“Stand-up comedy is definitely an act of writing”
American University professor Doug Hecox explored Europe this summer for his comedy tour and spent four months rewriting his last 30 years of material for 30 minutes of internationally-appropriate material.
When he’s not working as the media relations director for the Federal Highway Administration or teaching a Writing for Communications course at AU, Hecox uses comedy as a creative outlet.
In both Vienna and Berlin, Hecox performed for diverse audiences of native Germans and Austrians, English-speaking expats and tourists from around the world.
“I’m hopeful that [the tour] will inspire me to be a little bit more culturally aware and culturally sensitive,” Hecox said. “Travel is educational, but especially so when you have to entertain international people in their own country.”
Native German-speakers cannot say the English word “squirrel” and vice-versa for English-speakers, Hecox said. So, he created five minutes of material by “just by getting everybody to make fun of each other for something so simple.”
Hecox said his comedy performances are a “necessary vent.”
“Being up there telling hilarious stories about my personal life or the world in general, they frown on that in traditional jobs, and it’s certainly not something I can or should do in the classroom,” Hecox said.
While AU doesn’t play a role in his comedy, it has been a testing ground for material in the past, when Hecox performed in the Tavern in 2003.
According to Hecox, stand-up comedy made him better at his day jobs by allowing him to focus his energies entirely on meaningful work rather than cracking jokes at the water cooler or in front of classes. Additionally, Hecox said comedy allowed him to hone his writing and communication skills.
“Stand-up comedy is definitely an act of writing,” Hecox said. “It’s writing and it’s a lot of editing. It’s careful word choice … But obviously standing up in front of a group of total strangers and speaking is an important skill as well.”

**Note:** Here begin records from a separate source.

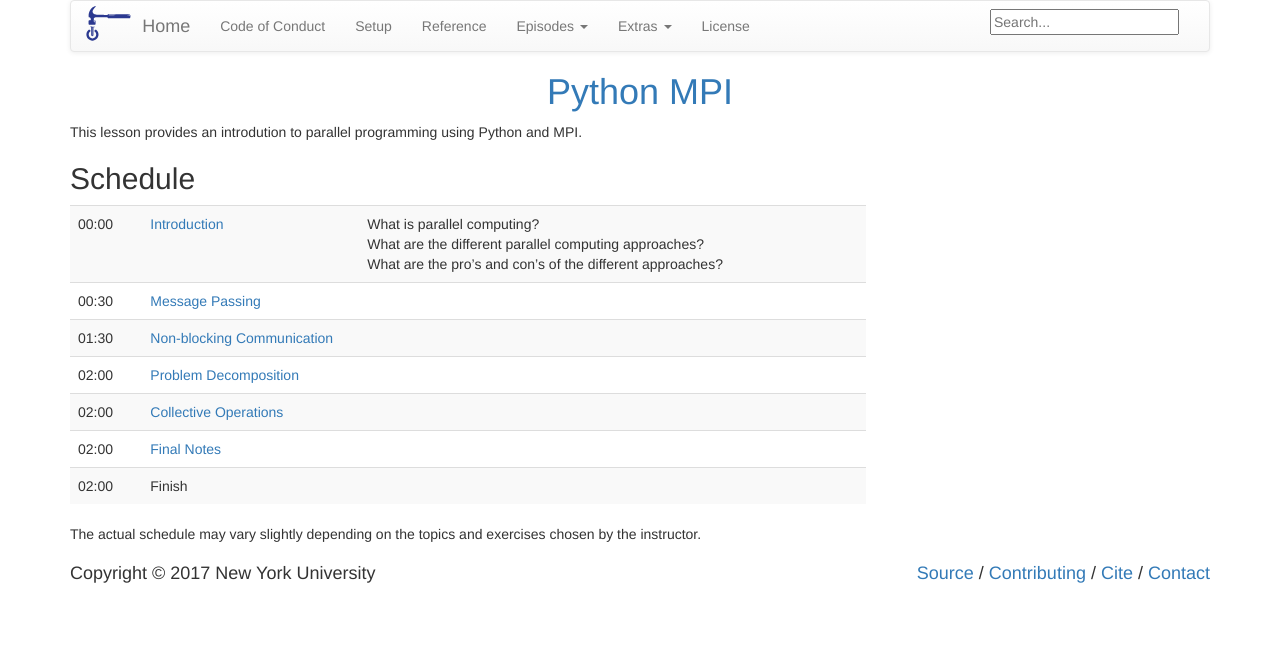
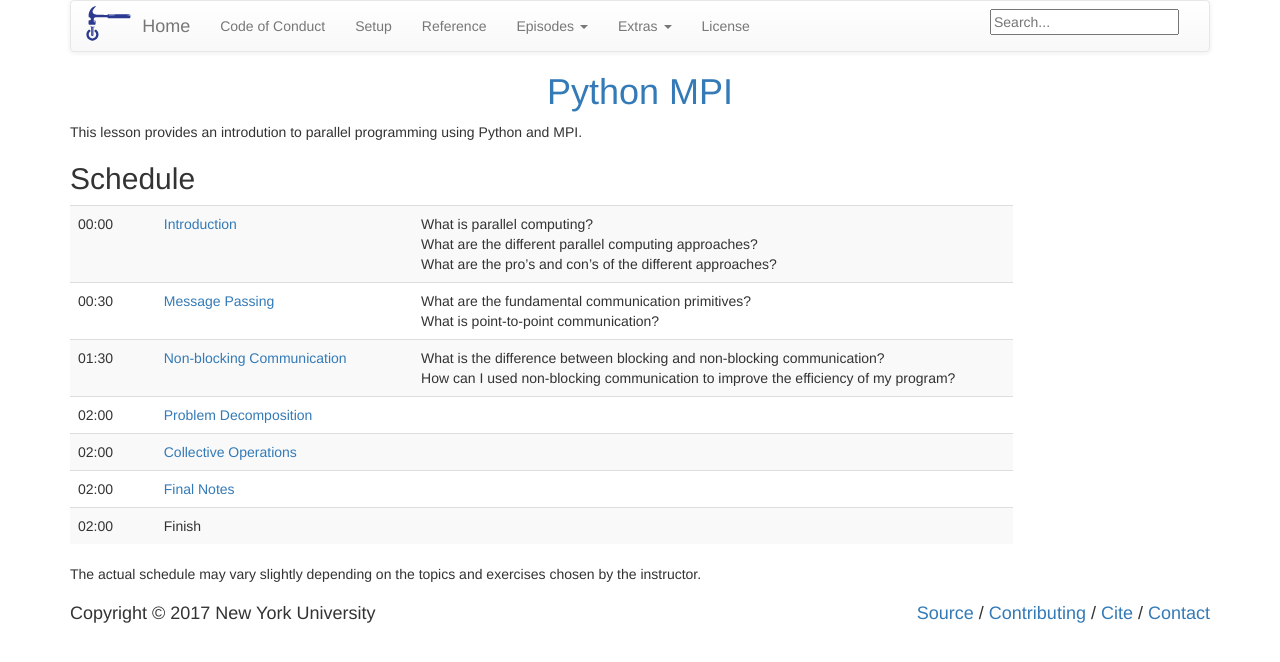
Before and after one commit to nyu-cds/python-mpi, a Jekyll site: the page built from index.md, in a window 1280 px wide. Shown: the top 662 px of the page. Built offline with Jekyll 4.4.1, drawn with Linux system fonts in a browser that asks for light colours.

Commit message:
Signed-off-by: Greg Watson <g.watson@computer.org>

```diff
--- a/_episodes/02-messagepassing.md
+++ b/_episodes/02-messagepassing.md
@@ -3,8 +3,15 @@ title: "Message Passing"
 teaching: 40
 exercises: 20
 questions:
+- "What are the fundamental communication primitives?"
+- "What is point-to-point communication?"
 objectives:
+- "Write your first MPI program."
+- "Understand communication primitives."
 keypoints:
+- "MPI uses the notion of a rank to distinguish processes."
+- "Send and Recv are the fundumental primitives."
+- "Sending a message from one process to another is known as point-to-point communication."
 ---
 The most commonly used method of programming distributed-memory MIMD systems is message passing, or some variant of message passing.
 MPI is the most widely used standard.
@@ -171,8 +178,9 @@ Process 1 drew the number 0.815583406506
 ~~~
 {: .output}
 
-The `Send` and `Recv` functions are referred to as blocking functions. If a process calls `Recv` it will simply wait until a message from the
-corresponding `Send` is received before proceeding. Similarly the `Send` will wait until the message has been reveived by the corresponding `Recv`.
+The `Send` and `Recv` functions are referred to as blocking functions (we will look at non-blocking functions later). If a process calls `Recv` it
+will simply wait until a message from the  corresponding `Send` is received before proceeding. Similarly the `Send` will wait until the message has
+been reveived by the corresponding `Recv`.
 
 ![blocking send]({{ page.root }}/fig/02-blocking-send.png "blocking send")
 
--- a/_episodes/03-nonblocking.md
+++ b/_episodes/03-nonblocking.md
@@ -3,8 +3,14 @@ title: "Non-blocking Communication"
 teaching: 20
 exercises: 10
 questions:
+- "What is the difference between blocking and non-blocking communication?"
+- "How can I used non-blocking communication to improve the efficiency of my program?"
 objectives:
+- "Understand the difference between blocking and non-blocking communication."
+- "Understand how non-blocking communication can improve program performance."
 keypoints:
+- "There are different methods for blocking and non-blocking communication."
+- "By overlapping communication and computation, better performance can be achieved."
 ---
 So far we have seen how to send and receive messages using blocking communication. In this case, the sender or receiver is not able to perform any
 other actions until the corresponding message has been sent or received (to be accurate, it is actually until the buffer is safe to use.)
```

Hecox recommends finding a creative outlet to exercise one’s writing and public-speaking skills, which, if well developed, can be used in almost any career field, he said.
“In every industry, at some point, you’re going to have to communicate a complicated idea in a simple, memorable fashion to someone you may not know … overcoming cultural barriers, language barriers and knowledge barriers,” Hecox said.
Correction: This article has been corrected to reflect that Hecox works for the Federal Highway Administration, not the Department of Labor.